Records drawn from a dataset
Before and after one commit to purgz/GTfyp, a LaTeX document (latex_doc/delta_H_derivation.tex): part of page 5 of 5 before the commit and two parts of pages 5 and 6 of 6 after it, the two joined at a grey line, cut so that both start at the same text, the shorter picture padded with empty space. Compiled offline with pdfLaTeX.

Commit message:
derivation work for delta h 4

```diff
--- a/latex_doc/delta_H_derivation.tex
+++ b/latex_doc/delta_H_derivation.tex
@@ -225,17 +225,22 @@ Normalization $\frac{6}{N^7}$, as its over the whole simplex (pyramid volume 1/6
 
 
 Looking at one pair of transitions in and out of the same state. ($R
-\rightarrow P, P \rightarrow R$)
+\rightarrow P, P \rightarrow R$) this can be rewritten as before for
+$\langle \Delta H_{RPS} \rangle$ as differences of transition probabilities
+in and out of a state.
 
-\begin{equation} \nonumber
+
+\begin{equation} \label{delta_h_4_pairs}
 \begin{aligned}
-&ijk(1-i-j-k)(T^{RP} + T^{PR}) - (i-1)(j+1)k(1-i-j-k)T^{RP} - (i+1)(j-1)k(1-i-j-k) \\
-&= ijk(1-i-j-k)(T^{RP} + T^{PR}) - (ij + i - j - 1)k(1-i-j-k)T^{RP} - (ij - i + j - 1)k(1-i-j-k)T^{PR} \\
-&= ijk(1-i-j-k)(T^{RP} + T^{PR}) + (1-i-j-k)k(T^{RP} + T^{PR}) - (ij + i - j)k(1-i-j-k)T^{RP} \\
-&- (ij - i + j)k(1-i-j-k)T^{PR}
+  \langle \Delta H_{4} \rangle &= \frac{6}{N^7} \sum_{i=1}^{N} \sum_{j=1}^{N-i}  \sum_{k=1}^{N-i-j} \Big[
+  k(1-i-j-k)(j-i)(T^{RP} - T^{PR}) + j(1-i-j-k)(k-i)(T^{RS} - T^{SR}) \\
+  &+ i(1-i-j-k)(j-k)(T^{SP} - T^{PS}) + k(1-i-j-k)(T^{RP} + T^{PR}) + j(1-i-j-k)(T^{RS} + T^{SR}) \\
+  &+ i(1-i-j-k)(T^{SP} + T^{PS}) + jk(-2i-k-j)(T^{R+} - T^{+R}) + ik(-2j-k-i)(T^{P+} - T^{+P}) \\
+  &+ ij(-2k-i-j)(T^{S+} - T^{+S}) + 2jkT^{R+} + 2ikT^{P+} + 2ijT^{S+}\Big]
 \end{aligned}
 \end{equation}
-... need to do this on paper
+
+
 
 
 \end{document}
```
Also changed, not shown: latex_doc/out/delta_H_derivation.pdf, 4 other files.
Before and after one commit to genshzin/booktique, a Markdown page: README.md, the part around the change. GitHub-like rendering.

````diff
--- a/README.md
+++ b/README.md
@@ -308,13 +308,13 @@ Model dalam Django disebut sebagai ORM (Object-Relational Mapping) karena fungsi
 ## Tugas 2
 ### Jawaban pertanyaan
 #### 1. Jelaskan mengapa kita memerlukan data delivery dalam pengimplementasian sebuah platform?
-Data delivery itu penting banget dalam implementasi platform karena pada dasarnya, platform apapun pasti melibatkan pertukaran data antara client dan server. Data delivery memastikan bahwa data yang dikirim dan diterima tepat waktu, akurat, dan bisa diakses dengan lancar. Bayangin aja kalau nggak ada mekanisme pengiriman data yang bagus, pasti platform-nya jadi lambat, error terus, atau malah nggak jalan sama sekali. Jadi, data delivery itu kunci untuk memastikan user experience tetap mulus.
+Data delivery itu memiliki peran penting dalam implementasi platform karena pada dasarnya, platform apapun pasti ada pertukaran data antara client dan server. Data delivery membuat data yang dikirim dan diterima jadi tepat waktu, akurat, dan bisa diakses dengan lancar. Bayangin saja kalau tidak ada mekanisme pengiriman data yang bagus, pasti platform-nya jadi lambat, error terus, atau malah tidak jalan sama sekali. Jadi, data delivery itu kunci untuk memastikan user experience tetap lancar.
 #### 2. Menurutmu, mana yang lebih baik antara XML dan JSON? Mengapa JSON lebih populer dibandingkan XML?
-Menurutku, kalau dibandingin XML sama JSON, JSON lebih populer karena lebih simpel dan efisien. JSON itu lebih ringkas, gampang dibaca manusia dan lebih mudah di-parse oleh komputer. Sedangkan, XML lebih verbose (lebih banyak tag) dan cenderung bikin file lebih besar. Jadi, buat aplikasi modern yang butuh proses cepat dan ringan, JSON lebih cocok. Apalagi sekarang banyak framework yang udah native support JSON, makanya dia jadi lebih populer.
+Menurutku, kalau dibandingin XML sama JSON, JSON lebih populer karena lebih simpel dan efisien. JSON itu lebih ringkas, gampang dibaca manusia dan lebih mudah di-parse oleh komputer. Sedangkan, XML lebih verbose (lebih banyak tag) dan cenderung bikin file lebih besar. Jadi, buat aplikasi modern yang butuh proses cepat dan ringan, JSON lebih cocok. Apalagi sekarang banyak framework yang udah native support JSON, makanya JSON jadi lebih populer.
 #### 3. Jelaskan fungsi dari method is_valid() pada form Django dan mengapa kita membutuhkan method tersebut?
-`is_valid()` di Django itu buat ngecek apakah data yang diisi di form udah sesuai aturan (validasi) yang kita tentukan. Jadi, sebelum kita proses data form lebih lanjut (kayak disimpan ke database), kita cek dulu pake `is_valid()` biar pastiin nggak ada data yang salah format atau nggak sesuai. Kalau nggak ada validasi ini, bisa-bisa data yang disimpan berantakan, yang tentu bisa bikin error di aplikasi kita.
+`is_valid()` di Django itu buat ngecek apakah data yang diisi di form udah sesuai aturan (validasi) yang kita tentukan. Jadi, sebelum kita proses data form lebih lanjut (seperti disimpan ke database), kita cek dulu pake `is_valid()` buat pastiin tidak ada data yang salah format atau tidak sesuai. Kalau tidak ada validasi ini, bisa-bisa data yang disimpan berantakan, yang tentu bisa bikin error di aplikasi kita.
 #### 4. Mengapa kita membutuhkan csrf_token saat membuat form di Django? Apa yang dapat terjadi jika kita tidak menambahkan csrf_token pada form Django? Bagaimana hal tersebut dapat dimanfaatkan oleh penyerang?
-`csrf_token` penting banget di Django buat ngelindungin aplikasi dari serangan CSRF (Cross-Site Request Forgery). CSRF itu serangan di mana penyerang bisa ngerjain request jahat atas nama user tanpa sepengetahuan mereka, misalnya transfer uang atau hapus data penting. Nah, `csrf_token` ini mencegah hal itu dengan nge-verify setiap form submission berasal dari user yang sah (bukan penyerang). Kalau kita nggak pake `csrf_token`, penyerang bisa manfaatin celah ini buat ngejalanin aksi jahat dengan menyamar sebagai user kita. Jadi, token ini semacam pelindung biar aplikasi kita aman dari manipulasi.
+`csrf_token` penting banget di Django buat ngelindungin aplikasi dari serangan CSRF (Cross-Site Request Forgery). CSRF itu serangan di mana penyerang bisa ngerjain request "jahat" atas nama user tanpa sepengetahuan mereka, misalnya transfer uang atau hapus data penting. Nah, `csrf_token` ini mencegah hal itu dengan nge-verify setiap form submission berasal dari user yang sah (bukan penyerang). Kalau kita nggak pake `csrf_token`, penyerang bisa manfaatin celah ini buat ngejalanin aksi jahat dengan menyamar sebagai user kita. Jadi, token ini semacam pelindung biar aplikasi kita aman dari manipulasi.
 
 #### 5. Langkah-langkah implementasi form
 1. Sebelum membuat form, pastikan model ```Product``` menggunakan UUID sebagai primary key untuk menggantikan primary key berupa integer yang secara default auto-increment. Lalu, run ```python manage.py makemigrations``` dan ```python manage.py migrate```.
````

| What you will do |
Take every line above carrying "request" and return it.

| Result for this task |
-`csrf_token` penting banget di Django buat ngelindungin aplikasi dari serangan CSRF (Cross-Site Request Forgery). CSRF itu serangan di mana penyerang bisa ngerjain request jahat atas nama user tanpa sepengetahuan mereka, misalnya transfer uang atau hapus data penting. Nah, `csrf_token` ini mencegah hal itu dengan nge-verify setiap form submission berasal dari user yang sah (bukan penyerang). Kalau kita nggak pake `csrf_token`, penyerang bisa manfaatin celah ini buat ngejalanin aksi jahat dengan menyamar sebagai user kita. Jadi, token ini semacam pelindung biar aplikasi kita aman dari manipulasi.
+`csrf_token` penting banget di Django buat ngelindungin aplikasi dari serangan CSRF (Cross-Site Request Forgery). CSRF itu serangan di mana penyerang bisa ngerjain request "jahat" atas nama user tanpa sepengetahuan mereka, misalnya transfer uang atau hapus data penting. Nah, `csrf_token` ini mencegah hal itu dengan nge-verify setiap form submission berasal dari user yang sah (bukan penyerang). Kalau kita nggak pake `csrf_token`, penyerang bisa manfaatin celah ini buat ngejalanin aksi jahat dengan menyamar sebagai user kita. Jadi, token ini semacam pelindung biar aplikasi kita aman dari manipulasi.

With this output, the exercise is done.